The first issue I had concerned the drama’s poor pace. The play opened with Will working as a successful businessman at Sunshine Southern Wholesale Grocery. He and his wife, Lilly Dale, recently lost their son and wanted a new start. To that end, Will was in the process of having a larger home built for them. After the dialog revealed this tiresome exposition, Will lost his job. From my reading of the exchange I thought he accepted the news very fast. The guy was cocky and planned on starting his own business, but I still couldn’t accept his reaction. After all, the son of the person who hired Will terminated him. This whole sequence seemed contrived and, dare I write it, cliché to me.
Another example of poor writing occurred when Will asked his wife, Lilly, to return all the money he’d been giving her as gifts over the years. He needed the capital to start his business and the banks wouldn’t give him a loan. During that discussion Lilly’s stepfather Pete was present. In a long, drawn-out back-and-forth, Lilly revealed that she no longer had the money.
One of the key tenets of any writing is to get to the point. This scene dragged on far too long. The fact that Lilly already told Pete what she did with the money before Will’s entry made this section even more insufferable.
Aside from extending scenes longer than he should have Mr. Foote also included unnecessary exposition. Here’s how Pete introduced his relative, Carson.

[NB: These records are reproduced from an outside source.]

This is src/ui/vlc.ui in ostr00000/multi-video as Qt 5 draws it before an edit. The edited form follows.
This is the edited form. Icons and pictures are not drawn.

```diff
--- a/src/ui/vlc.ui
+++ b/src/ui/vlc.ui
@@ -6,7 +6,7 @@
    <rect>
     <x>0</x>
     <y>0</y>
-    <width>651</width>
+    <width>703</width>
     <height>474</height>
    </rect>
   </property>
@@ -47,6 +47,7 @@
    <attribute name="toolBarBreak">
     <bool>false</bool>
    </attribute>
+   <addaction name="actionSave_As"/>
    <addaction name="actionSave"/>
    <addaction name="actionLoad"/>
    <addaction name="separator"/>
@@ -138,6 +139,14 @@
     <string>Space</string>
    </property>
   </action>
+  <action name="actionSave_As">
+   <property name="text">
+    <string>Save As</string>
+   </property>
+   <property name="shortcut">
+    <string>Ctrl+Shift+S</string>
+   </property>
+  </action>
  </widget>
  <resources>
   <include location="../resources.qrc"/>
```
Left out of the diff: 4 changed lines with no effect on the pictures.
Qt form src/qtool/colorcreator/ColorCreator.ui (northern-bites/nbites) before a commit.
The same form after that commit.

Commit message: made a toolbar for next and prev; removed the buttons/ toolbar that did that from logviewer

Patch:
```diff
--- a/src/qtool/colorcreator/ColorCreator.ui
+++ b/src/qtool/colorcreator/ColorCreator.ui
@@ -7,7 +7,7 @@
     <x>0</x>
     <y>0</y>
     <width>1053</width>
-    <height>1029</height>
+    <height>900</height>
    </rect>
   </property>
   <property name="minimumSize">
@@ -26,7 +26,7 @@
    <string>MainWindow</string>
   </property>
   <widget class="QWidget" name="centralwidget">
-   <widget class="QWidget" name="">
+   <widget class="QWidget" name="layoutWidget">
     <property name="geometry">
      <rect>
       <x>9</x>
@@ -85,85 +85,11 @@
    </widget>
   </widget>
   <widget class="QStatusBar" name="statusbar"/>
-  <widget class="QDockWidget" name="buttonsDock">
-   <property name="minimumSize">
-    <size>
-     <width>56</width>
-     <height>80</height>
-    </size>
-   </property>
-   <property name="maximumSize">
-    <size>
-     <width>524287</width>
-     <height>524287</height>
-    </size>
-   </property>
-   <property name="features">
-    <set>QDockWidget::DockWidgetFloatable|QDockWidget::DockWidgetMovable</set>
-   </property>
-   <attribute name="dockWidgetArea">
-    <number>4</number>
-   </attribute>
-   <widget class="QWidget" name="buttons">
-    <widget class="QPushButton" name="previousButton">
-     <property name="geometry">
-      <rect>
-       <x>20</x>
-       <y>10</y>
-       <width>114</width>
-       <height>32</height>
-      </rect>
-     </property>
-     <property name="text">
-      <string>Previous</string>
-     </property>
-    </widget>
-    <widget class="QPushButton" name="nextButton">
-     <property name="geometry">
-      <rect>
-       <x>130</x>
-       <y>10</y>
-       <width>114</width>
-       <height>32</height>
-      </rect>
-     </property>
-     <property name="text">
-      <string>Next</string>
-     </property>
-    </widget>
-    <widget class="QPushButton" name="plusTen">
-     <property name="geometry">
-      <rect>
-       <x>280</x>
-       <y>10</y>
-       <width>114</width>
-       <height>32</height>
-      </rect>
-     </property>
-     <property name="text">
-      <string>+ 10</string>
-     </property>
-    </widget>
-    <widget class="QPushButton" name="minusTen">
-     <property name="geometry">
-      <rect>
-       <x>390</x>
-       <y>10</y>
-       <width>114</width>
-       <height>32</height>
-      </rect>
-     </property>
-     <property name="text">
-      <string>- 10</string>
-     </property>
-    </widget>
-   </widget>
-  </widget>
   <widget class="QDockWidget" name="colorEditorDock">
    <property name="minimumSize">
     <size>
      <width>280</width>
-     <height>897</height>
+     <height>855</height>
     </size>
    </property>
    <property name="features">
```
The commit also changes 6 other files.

Pete: Carson brought along a picture of my sister, who was his grandmother. I wouldn’t have recognized her. She married a Mr. Stewart. She had four children, including Carson’s mother.

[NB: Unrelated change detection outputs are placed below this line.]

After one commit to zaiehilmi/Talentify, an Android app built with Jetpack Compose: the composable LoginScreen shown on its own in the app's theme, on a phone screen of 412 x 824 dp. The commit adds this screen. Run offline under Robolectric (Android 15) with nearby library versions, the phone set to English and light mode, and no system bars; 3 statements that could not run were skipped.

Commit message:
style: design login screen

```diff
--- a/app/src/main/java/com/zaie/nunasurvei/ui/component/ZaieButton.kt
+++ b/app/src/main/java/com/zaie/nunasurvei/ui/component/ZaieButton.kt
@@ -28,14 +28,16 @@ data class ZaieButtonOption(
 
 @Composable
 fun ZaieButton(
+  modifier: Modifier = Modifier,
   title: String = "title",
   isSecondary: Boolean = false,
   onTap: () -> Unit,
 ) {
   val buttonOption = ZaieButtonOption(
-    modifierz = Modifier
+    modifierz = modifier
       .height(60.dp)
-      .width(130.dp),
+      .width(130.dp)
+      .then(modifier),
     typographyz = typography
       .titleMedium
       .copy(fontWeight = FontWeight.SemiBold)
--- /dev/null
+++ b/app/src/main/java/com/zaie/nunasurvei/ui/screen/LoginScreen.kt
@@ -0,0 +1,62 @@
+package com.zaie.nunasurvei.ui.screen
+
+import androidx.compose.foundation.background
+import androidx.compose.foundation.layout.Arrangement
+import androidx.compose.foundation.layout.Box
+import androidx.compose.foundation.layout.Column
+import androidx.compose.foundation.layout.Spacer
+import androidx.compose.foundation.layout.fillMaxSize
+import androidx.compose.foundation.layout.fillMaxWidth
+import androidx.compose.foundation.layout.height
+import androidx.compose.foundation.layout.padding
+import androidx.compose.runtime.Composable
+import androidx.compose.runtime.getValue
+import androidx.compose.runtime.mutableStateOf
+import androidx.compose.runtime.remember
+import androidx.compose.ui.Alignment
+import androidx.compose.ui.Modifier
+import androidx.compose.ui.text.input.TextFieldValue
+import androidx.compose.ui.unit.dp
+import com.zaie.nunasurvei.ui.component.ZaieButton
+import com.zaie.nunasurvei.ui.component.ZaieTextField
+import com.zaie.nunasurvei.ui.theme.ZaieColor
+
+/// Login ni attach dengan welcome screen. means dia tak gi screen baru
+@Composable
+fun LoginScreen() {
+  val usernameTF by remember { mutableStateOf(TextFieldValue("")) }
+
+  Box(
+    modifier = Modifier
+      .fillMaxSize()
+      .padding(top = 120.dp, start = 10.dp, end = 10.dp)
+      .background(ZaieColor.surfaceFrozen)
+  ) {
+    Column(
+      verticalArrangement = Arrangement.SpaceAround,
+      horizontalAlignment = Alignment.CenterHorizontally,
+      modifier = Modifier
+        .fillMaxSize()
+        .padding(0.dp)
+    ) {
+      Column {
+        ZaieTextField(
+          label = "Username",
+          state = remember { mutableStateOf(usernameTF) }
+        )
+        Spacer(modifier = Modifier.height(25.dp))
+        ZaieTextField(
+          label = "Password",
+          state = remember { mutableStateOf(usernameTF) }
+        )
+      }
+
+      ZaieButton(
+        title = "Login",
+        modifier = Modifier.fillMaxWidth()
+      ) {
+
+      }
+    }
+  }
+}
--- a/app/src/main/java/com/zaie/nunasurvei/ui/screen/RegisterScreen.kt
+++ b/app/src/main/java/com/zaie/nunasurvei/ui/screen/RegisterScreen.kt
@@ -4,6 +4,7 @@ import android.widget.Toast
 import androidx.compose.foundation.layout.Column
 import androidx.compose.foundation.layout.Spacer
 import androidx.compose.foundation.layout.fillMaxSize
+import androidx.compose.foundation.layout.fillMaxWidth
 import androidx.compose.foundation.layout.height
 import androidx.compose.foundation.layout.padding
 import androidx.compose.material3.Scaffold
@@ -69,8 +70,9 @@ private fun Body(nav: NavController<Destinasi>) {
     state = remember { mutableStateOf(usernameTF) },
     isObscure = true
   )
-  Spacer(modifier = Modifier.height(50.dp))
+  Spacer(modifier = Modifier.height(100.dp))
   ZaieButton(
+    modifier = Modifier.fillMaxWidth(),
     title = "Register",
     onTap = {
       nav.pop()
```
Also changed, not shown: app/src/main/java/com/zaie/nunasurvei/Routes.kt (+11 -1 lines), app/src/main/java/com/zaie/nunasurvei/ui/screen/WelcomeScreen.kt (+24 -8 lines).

Lilly Dale: Oh? Sit down, Carson.
Pete: Carson says they’re all dead except his older sister Vivian and his youngest sister, Susette.
Carson: Vivian never married. Susette married and has six children. Two of them not quite right. It’s a real burden for her. (Page 54)
There’s a reference at the end of the play that may tie in with some of this information. I’m not sure, though, as I found the later dialog unclear on the subject. Beyond that, I didn’t see how the majority of this information Pete and Carson delivered had anything to do with the overall story.
Speaking of the “overall story”, now I come to the young man from Atlanta. The figure never appeared in the text. The reader learned about him through the other characters’ descriptions. In essence, a big secret about Will’s and Lilly Dale’s son came out through the discussions regarding him. I won’t give away spoilers, but while audiences in the mid-1990s may have found it slightly out of the mainstream, a modern audience would think it blasé.
Which brings me to the biggest issue I had with the play: as any writer knows the protagonist’s journey must be shaped by the choices and decisions he makes. In this case, all Will Kidder’s decisions were contingent on things beyond his control. He decided to start a business when he lost his job. He couldn’t do so because the banks wouldn’t loan him the money. He sought other sources, but neither his wife nor his family had enough to help. Then he had health issues. When the story resolved Will did end up making a choice; but he selected the only option available. This made for a very poor character arc.
I’ve read reviews where critics compared Will Kidder to Willy Loman from Death of a Salesman. I disagreed. Arthur Miller showed how Willy’s personality directly influenced the choices and decisions he made. He shaped his destiny, albeit, very poorly. As I wrote in the preceding paragraph: Will reacted to events. A strong protagonist would have shaped them. This one was even weaker than the writing.